== WORK REQUEST ==
Check each line of the records below for the string "woof", then state how many lines contain it, with no other output.

Difference listings
────
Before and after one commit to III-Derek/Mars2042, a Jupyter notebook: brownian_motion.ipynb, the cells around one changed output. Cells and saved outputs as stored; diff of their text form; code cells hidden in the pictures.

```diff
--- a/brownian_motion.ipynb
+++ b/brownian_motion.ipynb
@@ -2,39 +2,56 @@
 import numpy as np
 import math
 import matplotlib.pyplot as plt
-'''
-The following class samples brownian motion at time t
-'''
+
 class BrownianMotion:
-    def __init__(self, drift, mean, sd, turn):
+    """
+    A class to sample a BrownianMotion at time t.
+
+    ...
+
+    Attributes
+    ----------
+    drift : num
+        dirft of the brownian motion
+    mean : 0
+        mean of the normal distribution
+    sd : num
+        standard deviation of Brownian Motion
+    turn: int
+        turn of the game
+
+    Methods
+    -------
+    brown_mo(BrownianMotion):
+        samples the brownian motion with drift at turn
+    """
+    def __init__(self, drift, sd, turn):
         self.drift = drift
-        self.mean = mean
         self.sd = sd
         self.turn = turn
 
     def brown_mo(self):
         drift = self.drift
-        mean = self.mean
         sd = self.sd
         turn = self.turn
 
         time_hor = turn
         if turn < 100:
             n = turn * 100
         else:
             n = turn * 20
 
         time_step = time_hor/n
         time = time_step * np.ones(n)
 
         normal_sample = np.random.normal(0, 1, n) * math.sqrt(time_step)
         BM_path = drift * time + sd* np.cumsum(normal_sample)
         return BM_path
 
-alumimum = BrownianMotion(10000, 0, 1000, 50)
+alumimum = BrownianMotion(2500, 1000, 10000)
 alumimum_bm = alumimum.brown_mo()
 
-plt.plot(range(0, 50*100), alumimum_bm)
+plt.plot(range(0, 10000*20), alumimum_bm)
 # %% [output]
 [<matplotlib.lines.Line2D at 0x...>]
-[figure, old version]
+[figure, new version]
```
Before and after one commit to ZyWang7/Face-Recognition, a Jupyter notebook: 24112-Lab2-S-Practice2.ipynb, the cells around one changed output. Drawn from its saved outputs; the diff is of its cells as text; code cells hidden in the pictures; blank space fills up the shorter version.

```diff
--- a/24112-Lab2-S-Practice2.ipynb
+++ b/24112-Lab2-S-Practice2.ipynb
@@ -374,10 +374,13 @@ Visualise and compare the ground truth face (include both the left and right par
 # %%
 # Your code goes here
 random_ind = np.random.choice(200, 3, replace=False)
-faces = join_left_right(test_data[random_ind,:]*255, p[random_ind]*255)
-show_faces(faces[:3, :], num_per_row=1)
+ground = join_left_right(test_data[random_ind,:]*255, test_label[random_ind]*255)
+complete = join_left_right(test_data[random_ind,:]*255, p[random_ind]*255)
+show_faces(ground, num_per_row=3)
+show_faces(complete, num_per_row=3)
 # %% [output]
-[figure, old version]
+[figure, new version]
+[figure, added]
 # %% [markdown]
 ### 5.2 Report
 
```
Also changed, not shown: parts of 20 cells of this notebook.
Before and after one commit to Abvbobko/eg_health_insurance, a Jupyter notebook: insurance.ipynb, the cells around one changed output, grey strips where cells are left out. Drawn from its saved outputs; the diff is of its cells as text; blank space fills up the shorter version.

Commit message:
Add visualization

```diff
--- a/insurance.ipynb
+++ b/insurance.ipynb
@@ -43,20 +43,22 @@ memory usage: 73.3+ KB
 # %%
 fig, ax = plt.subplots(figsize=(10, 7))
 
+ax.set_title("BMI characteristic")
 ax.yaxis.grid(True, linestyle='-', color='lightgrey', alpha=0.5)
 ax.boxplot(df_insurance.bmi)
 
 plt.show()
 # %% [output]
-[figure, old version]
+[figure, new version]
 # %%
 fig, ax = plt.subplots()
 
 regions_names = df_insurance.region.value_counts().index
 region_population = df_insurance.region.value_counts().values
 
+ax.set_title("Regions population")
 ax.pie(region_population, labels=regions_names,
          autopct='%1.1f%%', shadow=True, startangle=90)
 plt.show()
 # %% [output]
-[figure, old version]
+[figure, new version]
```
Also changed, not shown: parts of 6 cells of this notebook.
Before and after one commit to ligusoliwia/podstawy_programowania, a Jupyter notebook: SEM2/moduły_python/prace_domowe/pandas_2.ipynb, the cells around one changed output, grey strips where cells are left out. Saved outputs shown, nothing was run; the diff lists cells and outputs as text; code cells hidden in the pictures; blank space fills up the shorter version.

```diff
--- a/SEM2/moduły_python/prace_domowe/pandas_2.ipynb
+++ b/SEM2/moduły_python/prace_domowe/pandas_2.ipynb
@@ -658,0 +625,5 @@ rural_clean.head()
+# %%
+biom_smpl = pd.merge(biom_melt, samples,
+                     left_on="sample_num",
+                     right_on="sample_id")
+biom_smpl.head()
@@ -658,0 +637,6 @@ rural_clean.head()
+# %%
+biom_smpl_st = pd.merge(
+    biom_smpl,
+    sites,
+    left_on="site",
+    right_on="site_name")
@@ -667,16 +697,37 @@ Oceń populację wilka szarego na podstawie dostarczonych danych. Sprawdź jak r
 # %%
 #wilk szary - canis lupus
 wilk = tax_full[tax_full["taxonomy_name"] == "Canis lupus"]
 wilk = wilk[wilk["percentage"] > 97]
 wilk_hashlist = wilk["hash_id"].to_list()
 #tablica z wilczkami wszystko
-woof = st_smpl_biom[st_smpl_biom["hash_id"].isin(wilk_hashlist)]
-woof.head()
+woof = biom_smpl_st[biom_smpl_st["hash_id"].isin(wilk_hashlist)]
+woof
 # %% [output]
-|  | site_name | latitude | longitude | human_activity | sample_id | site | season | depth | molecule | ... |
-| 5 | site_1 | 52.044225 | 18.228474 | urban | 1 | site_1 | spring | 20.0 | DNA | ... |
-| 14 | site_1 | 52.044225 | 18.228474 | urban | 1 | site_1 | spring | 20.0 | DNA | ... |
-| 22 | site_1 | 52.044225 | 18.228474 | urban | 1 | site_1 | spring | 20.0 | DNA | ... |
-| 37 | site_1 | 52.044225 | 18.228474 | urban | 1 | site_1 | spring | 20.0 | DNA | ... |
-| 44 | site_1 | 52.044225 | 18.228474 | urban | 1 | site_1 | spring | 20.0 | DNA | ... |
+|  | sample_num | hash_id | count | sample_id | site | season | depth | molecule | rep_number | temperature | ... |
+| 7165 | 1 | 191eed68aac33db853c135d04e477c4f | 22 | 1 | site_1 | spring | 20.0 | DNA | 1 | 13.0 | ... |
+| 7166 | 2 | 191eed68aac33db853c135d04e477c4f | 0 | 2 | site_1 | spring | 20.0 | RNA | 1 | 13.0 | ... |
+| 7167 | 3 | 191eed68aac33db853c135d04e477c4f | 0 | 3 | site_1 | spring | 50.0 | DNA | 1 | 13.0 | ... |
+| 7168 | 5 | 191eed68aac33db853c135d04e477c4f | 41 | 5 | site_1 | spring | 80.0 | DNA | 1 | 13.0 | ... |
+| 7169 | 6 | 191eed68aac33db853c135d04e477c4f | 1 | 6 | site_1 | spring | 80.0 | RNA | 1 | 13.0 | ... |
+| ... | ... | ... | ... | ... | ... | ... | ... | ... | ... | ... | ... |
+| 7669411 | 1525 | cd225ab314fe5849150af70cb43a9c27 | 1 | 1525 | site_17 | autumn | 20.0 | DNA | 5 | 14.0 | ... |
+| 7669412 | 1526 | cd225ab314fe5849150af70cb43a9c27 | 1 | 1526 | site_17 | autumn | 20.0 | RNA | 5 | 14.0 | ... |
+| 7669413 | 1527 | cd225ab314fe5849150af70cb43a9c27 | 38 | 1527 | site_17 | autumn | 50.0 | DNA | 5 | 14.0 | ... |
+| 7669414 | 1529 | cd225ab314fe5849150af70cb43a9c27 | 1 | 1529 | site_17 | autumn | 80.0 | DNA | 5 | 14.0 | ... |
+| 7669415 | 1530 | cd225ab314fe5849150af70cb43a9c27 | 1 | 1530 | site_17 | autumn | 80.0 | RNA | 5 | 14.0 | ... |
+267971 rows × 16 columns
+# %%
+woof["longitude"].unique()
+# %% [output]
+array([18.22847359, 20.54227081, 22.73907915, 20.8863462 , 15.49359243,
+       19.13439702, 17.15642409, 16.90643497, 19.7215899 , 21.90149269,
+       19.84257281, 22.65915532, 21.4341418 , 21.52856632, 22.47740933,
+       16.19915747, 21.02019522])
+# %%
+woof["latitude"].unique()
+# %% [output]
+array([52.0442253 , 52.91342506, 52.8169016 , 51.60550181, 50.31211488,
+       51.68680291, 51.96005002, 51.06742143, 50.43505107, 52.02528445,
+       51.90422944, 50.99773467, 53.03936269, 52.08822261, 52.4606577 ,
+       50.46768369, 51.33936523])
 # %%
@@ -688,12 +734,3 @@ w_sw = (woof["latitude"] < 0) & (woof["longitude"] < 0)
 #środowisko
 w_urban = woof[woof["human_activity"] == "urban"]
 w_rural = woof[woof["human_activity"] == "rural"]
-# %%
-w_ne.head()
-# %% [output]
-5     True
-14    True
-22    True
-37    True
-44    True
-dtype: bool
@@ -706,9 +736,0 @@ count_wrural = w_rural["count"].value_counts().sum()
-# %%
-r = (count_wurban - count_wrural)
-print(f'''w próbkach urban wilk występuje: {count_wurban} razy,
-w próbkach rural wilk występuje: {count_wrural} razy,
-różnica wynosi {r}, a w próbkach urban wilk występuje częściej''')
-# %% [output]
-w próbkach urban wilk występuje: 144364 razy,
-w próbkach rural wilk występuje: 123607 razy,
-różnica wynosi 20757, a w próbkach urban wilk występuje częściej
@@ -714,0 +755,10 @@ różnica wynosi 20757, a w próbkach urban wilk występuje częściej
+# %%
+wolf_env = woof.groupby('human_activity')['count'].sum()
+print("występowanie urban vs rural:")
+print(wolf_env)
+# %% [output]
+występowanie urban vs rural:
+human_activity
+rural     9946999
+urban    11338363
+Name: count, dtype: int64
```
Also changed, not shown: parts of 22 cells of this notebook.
────
== EXERCISE SOLUTION ==
10